James Clesi was raised by a family who loved to cook “too much food” and share with others, so it’s unsurprising that he began his career in the culinary business at age 16, studied at Nicholls State and then worked for several years in disaster relief catering, a job that took him across the country to share traditional New Orleans food with people who often had never tried it before.
“Some of them had never heard of etouffee before, and once they tried it, they’d be coming back for second and third helpings,” he explains.
Last year he began to operate what he calls a “renegade guerilla” catering operation: He would drive over to busy bars and establishments that didn’t serve food, unload supplies from his SUV and set up a pop-up crawfish boil; finally, in January, he was able to rent a spot on Banks Street in New Orleans, which is now fully operating six days a week. He also goes on-site for catering gigs.
At the new spot, Clesi serves seafood dishes and other signature comfort food items that are products of both his own creativity and his family’s secret recipes – think jambalaya cheese fries, fried cheese ravioli, catfish and fries, fried boudin and shrimp and tasso pasta. The down-to-earth atmosphere matches Clesi’s warm, sociable personality, as the restaurant is attached to Banks Street Bar, which hosts live music nightly and has plentiful outdoor seating for a lively, hungry crowd.
4413 Banks St., New Orleans,
1 sack (35 pounds
5 pounds of seasoning,
8-10 lemons, sliced in half
Bring water to a boil; drop crawfish in. When water returns to a boil, turn heat off and cool down until crawfish sink below water line. Squeeze lemons In and let soak for about 15-20 minutes; remove from water and serve.
Serves about 7-10.

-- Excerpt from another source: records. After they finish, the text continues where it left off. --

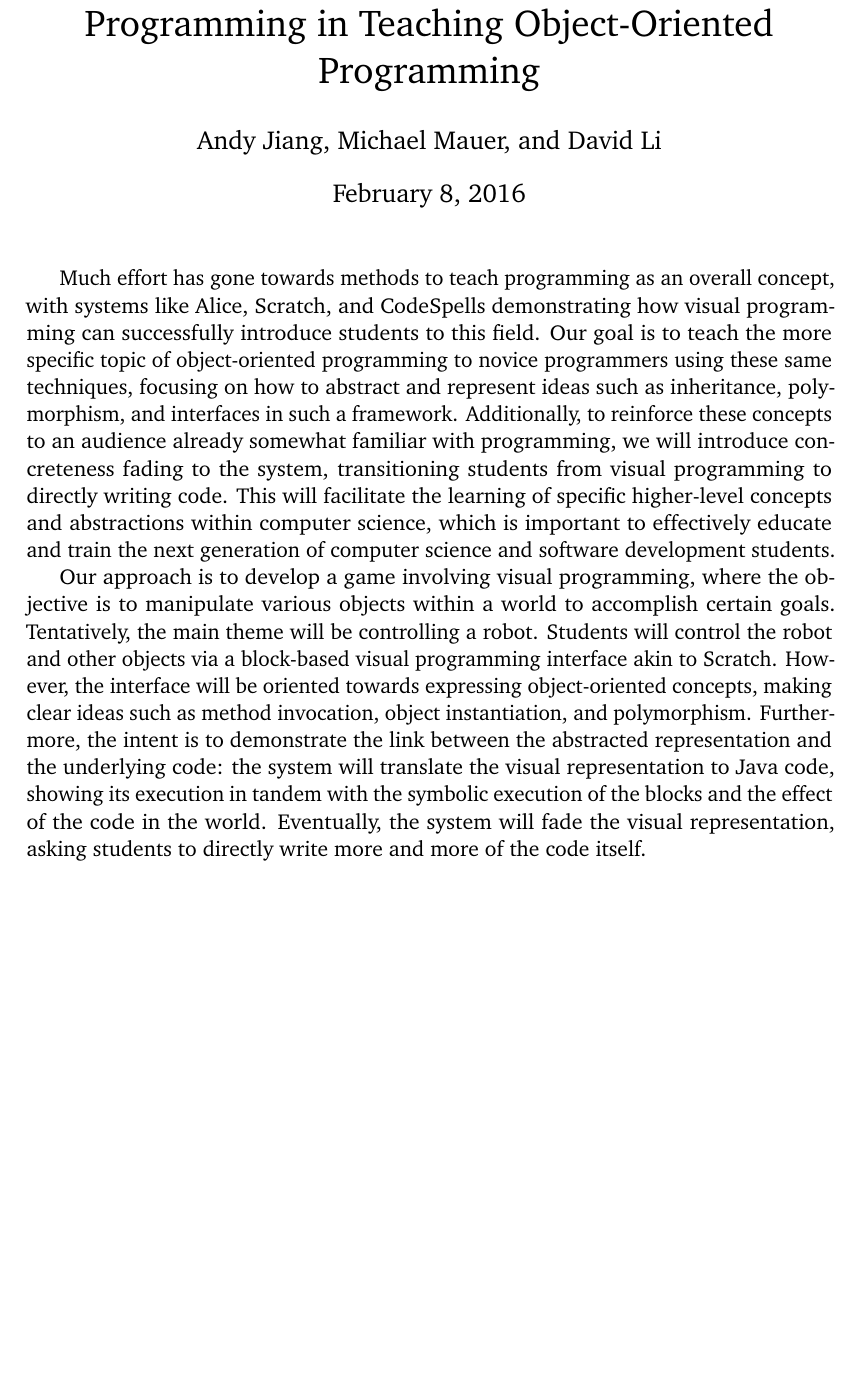
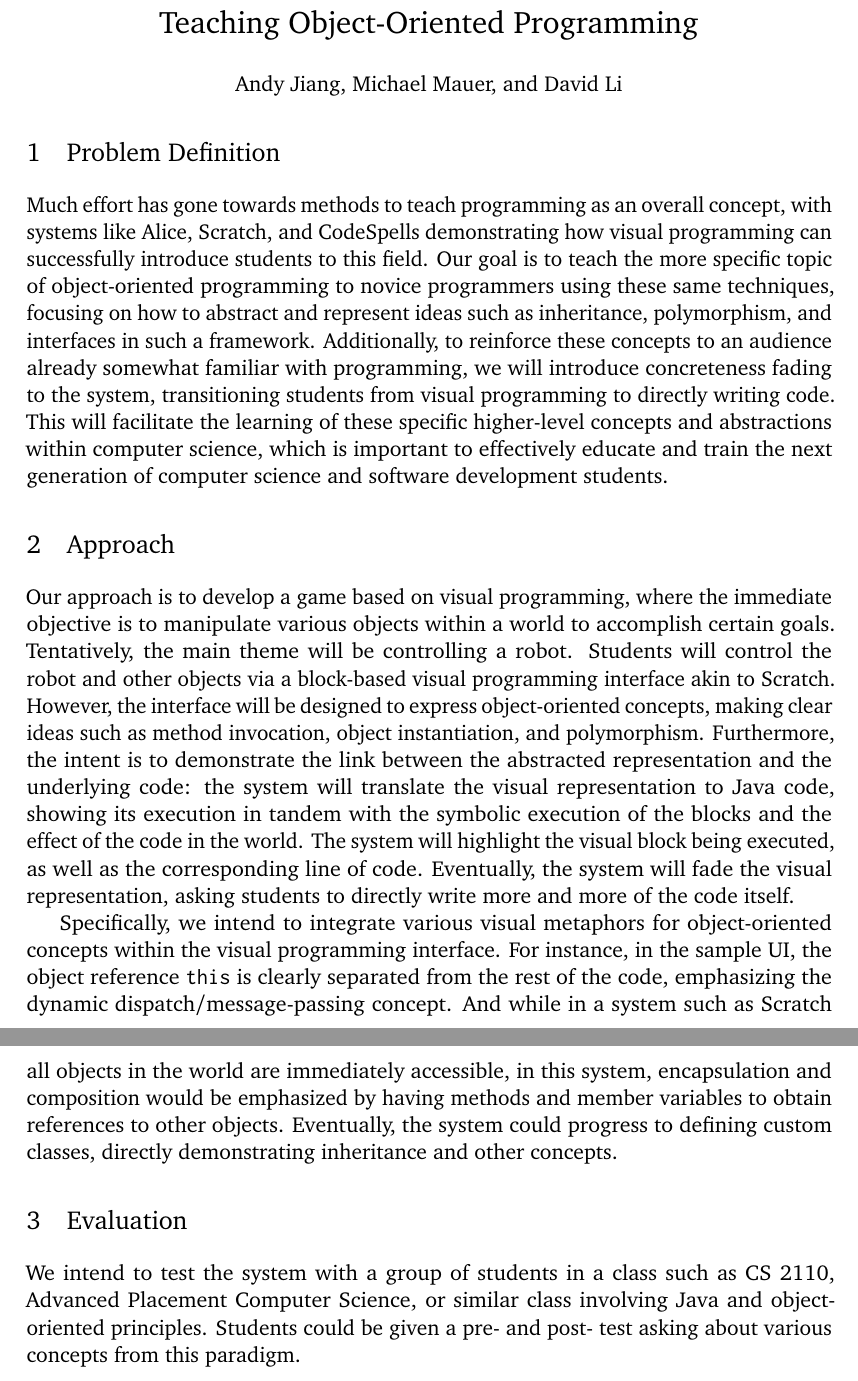
Before and after one commit to lidavidm/cs6360, a LaTeX document (proposal/proposal.tex): part of page 1 of 2 before the commit and two parts of pages 1 and 2 of 3 after it, the two joined at a grey line, cut so that both start at the same text, the shorter picture padded with empty space. Compiled offline with pdfLaTeX.

Commit message:
Expand proposal with more details

```diff
--- a/proposal/proposal.tex
+++ b/proposal/proposal.tex
@@ -9,5 +12,2 @@
 
 \begin{document}
-\title{Proposal: Concreteness Fading and Visual Programming in
-  Teaching Object-Oriented Programming}
-\author{Andy Jiang, Michael Mauer, and David Li}
@@ -14,5 +17,9 @@
+  Teaching Object-Oriented Programming\\[1em]}
 
-\maketitle
+  Andy Jiang, Michael Mauer, and David Li\par
+\endgroup
+
+\section{Problem Definition}
 
 Much effort has gone towards methods to teach programming as an
 overall concept, with systems like Alice, Scratch, and CodeSpells
@@ -20,31 +27,44 @@ demonstrating how visual programming can successfully introduce
 students to this field. Our goal is to teach the more specific topic
 of object-oriented programming to novice programmers using these same
 techniques, focusing on how to abstract and represent ideas such as
-inheritance, polymorphism, and interfaces in such a
-framework. Additionally, to reinforce these concepts to an audience
-already somewhat familiar with programming, we will introduce
-concreteness fading to the system, transitioning students from visual
-programming to directly writing code. This will facilitate the
-learning of specific higher-level concepts and abstractions within
-computer science, which is important to effectively educate and train
-the next generation of computer science and software development
-students.
+inheritance, polymorphism, and interfaces in such a framework.
+Additionally, to reinforce these concepts to an audience already
+somewhat familiar with programming, we will introduce concreteness
+fading to the system, transitioning students from visual programming
+to directly writing code. This will facilitate the learning of these
+specific higher-level concepts and abstractions within computer
+science, which is important to effectively educate and train the next
+generation of computer science and software development students.
 
-Our approach is to develop a game involving visual programming, where
-the objective is to manipulate various objects within a world to
-accomplish certain goals. Tentatively, the main theme will be
+\section{Approach}
+
+Our approach is to develop a game based on visual programming, where
+the immediate objective is to manipulate various objects within a
+world to accomplish certain goals. Tentatively, the main theme will be
 controlling a robot. Students will control the robot and other objects
-via a block-based visual programming interface akin to
-Scratch. However, the interface will be oriented towards expressing
-object-oriented concepts, making clear ideas such as method
-invocation, object instantiation, and polymorphism. Furthermore, the
-intent is to demonstrate the link between the abstracted
-representation and the underlying code: the system will translate the
-visual representation to Java code, showing its execution in tandem
-with the symbolic execution of the blocks and the effect of the code
-in the world. Eventually, the system will fade the visual
-representation, asking students to directly write more and more of the
-code itself.
+via a block-based visual programming interface akin to Scratch.
+However, the interface will be designed to express object-oriented
+concepts, making clear ideas such as method invocation, object
+instantiation, and polymorphism. Furthermore, the intent is to
+demonstrate the link between the abstracted representation and the
+underlying code: the system will translate the visual representation
+to Java code, showing its execution in tandem with the symbolic
+execution of the blocks and the effect of the code in the world. The
+system will highlight the visual block being executed, as well as the
+corresponding line of code. Eventually, the system will fade the
+visual representation, asking students to directly write more and more
+of the code itself.
+
+Specifically, we intend to integrate various visual metaphors for
+object-oriented concepts within the visual programming interface. For
+instance, in the sample UI, the object reference \texttt{this} is
+clearly separated from the rest of the code, emphasizing the dynamic
+dispatch/message-passing concept. And while in a system such as
+Scratch all objects in the world are immediately accessible, in this
+system, encapsulation and composition would be emphasized by having
+methods and member variables to obtain references to other
+objects. Eventually, the system could progress to defining custom
+classes, directly demonstrating inheritance and other concepts.
 
 \begin{figure}[h]
   \centering
@@ -52,4 +72,11 @@ code itself.
   \caption{The main game interface.}
 \end{figure}
 
+\section{Evaluation}
+
+We intend to test the system with a group of students in a class such
+as CS 2110, Advanced Placement Computer Science, or similar class
+involving Java and object-oriented principles. Students could be given
+a pre- and post- test asking about various concepts from this paradigm.
+
 \end{document}
```
Also changed, not shown: proposal/proposal.tex (6 more changed lines).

Note: Clesi prefers to cook vegetables that traditionally accompany a crawfish boil in a separate pot.